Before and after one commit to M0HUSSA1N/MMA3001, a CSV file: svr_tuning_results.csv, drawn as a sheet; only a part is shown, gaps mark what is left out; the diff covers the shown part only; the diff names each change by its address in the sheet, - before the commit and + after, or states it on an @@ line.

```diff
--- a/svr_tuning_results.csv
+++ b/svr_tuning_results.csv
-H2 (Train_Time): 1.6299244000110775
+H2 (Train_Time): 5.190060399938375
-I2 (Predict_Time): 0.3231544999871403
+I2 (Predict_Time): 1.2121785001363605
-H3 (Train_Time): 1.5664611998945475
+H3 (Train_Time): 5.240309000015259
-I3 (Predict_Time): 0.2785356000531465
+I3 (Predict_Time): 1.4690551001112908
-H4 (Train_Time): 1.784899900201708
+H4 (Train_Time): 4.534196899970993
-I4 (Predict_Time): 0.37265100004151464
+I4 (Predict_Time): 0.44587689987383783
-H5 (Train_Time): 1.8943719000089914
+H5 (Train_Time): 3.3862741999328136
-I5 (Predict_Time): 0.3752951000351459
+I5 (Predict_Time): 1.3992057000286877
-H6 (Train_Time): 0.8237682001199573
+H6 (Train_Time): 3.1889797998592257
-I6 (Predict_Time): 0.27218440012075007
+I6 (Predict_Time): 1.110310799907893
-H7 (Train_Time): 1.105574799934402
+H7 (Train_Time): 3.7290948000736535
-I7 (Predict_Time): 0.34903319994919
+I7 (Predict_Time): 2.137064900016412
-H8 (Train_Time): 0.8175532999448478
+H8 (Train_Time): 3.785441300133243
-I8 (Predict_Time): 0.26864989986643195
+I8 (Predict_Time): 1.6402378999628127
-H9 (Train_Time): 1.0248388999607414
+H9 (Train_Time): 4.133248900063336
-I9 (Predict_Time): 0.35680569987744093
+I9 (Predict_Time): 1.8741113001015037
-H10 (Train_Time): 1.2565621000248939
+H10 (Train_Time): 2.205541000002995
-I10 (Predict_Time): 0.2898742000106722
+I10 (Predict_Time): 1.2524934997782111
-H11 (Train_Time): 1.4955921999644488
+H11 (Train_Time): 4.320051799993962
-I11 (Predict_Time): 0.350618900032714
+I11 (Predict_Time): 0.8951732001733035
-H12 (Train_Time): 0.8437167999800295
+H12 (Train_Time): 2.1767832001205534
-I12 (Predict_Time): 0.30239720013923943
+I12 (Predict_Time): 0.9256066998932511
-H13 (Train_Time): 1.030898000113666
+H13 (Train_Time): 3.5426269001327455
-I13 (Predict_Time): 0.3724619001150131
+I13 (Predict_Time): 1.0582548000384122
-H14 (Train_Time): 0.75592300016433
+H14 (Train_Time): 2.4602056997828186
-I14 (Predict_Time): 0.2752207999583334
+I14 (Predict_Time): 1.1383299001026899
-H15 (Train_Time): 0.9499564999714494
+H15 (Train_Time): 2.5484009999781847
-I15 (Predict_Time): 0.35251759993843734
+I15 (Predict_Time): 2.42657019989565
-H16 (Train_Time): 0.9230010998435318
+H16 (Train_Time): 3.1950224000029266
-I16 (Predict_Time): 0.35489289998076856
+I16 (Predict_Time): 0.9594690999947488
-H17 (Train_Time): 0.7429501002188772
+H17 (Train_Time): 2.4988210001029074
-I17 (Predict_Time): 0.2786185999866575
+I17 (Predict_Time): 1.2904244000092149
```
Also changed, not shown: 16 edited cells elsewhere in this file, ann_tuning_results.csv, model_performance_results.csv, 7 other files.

#### [TASK ITEM]
Return the lines above exactly, keeping every word.

#### [EXERCISE ANSWER]
Before and after one commit to M0HUSSA1N/MMA3001, a CSV file: svr_tuning_results.csv, drawn as a sheet; only a part is shown, gaps mark what is left out; the diff covers the shown part only; the diff names each change by its address in the sheet, - before the commit and + after, or states it on an @@ line.

```diff
--- a/svr_tuning_results.csv
+++ b/svr_tuning_results.csv
-H2 (Train_Time): 1.6299244000110775
+H2 (Train_Time): 5.190060399938375
-I2 (Predict_Time): 0.3231544999871403
+I2 (Predict_Time): 1.2121785001363605
-H3 (Train_Time): 1.5664611998945475
+H3 (Train_Time): 5.240309000015259
-I3 (Predict_Time): 0.2785356000531465
+I3 (Predict_Time): 1.4690551001112908
-H4 (Train_Time): 1.784899900201708
+H4 (Train_Time): 4.534196899970993
-I4 (Predict_Time): 0.37265100004151464
+I4 (Predict_Time): 0.44587689987383783
-H5 (Train_Time): 1.8943719000089914
+H5 (Train_Time): 3.3862741999328136
-I5 (Predict_Time): 0.3752951000351459
+I5 (Predict_Time): 1.3992057000286877
-H6 (Train_Time): 0.8237682001199573
+H6 (Train_Time): 3.1889797998592257
-I6 (Predict_Time): 0.27218440012075007
+I6 (Predict_Time): 1.110310799907893
-H7 (Train_Time): 1.105574799934402
+H7 (Train_Time): 3.7290948000736535
-I7 (Predict_Time): 0.34903319994919
+I7 (Predict_Time): 2.137064900016412
-H8 (Train_Time): 0.8175532999448478
+H8 (Train_Time): 3.785441300133243
-I8 (Predict_Time): 0.26864989986643195
+I8 (Predict_Time): 1.6402378999628127
-H9 (Train_Time): 1.0248388999607414
+H9 (Train_Time): 4.133248900063336
-I9 (Predict_Time): 0.35680569987744093
+I9 (Predict_Time): 1.8741113001015037
-H10 (Train_Time): 1.2565621000248939
+H10 (Train_Time): 2.205541000002995
-I10 (Predict_Time): 0.2898742000106722
+I10 (Predict_Time): 1.2524934997782111
-H11 (Train_Time): 1.4955921999644488
+H11 (Train_Time): 4.320051799993962
-I11 (Predict_Time): 0.350618900032714
+I11 (Predict_Time): 0.8951732001733035
-H12 (Train_Time): 0.8437167999800295
+H12 (Train_Time): 2.1767832001205534
-I12 (Predict_Time): 0.30239720013923943
+I12 (Predict_Time): 0.9256066998932511
-H13 (Train_Time): 1.030898000113666
+H13 (Train_Time): 3.5426269001327455
-I13 (Predict_Time): 0.3724619001150131
+I13 (Predict_Time): 1.0582548000384122
-H14 (Train_Time): 0.75592300016433
+H14 (Train_Time): 2.4602056997828186
-I14 (Predict_Time): 0.2752207999583334
+I14 (Predict_Time): 1.1383299001026899
-H15 (Train_Time): 0.9499564999714494
+H15 (Train_Time): 2.5484009999781847
-I15 (Predict_Time): 0.35251759993843734
+I15 (Predict_Time): 2.42657019989565
-H16 (Train_Time): 0.9230010998435318
+H16 (Train_Time): 3.1950224000029266
-I16 (Predict_Time): 0.35489289998076856
+I16 (Predict_Time): 0.9594690999947488
-H17 (Train_Time): 0.7429501002188772
+H17 (Train_Time): 2.4988210001029074
-I17 (Predict_Time): 0.2786185999866575
+I17 (Predict_Time): 1.2904244000092149
```
Also changed, not shown: 16 edited cells elsewhere in this file, ann_tuning_results.csv, model_performance_results.csv, 7 other files.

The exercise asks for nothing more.